--- The data Enclosed Below ---
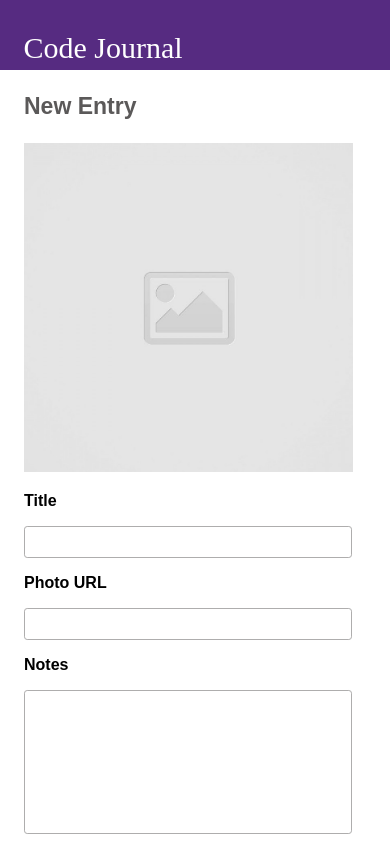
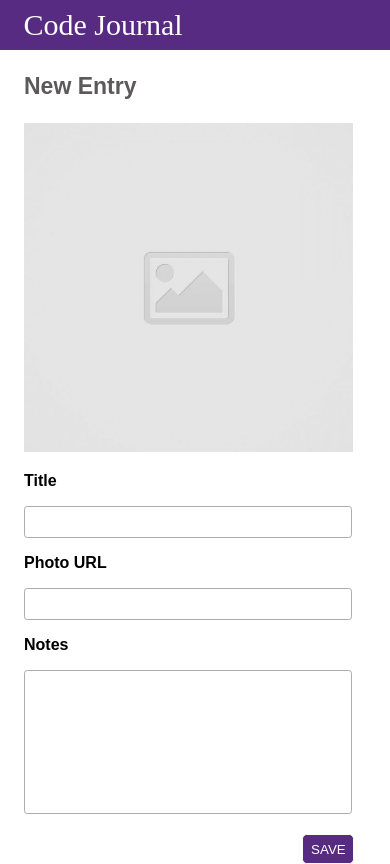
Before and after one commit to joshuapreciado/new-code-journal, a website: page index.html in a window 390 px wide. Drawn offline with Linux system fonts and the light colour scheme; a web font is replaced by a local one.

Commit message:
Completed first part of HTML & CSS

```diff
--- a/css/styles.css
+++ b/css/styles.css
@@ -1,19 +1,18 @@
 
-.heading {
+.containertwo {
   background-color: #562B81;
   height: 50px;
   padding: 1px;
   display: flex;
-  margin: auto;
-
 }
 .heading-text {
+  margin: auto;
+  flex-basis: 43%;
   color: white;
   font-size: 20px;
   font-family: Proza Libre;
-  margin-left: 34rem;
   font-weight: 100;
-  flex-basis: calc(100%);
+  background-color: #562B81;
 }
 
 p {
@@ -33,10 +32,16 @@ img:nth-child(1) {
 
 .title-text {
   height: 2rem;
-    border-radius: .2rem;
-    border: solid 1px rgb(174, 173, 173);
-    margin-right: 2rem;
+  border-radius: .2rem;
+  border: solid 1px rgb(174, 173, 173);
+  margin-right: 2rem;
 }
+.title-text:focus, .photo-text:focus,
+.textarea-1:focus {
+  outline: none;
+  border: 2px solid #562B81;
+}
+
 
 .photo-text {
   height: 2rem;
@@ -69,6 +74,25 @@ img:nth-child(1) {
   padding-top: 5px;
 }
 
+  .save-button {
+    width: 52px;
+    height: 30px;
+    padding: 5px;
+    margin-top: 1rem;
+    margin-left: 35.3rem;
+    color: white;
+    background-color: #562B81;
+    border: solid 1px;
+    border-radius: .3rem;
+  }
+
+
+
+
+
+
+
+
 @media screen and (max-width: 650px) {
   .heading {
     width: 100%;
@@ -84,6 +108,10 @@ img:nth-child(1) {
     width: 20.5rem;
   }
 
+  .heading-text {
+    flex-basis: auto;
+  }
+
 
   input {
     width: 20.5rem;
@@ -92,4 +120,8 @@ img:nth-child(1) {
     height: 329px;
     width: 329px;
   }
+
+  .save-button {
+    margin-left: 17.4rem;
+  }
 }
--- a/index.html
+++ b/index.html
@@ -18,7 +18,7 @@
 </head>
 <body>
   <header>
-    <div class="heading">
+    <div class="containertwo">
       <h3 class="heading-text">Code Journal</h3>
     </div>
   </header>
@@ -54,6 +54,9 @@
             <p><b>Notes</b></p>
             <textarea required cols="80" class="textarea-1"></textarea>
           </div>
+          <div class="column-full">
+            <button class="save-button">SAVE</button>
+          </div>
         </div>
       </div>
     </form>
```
--- End of Enclosed The data ---
--- The data Enclosed Below ---
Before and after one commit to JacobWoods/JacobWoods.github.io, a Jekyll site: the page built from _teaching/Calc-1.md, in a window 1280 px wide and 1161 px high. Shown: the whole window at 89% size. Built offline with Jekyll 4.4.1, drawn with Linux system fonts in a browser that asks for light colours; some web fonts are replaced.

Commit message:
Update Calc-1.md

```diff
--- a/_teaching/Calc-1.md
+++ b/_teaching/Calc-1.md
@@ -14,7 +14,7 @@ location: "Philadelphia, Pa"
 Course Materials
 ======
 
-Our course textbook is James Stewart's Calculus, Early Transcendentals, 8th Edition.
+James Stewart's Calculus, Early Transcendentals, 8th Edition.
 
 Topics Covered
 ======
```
--- End of Enclosed The data ---
* **What to produce**
Lines containing the word "margin": copy every one of them from the records above.

* **Written solution**
-  margin: auto;
+  margin: auto;
-  margin-left: 34rem;
-    margin-right: 2rem;
+  margin-right: 2rem;
+    margin-top: 1rem;
+    margin-left: 35.3rem;
+    margin-left: 17.4rem;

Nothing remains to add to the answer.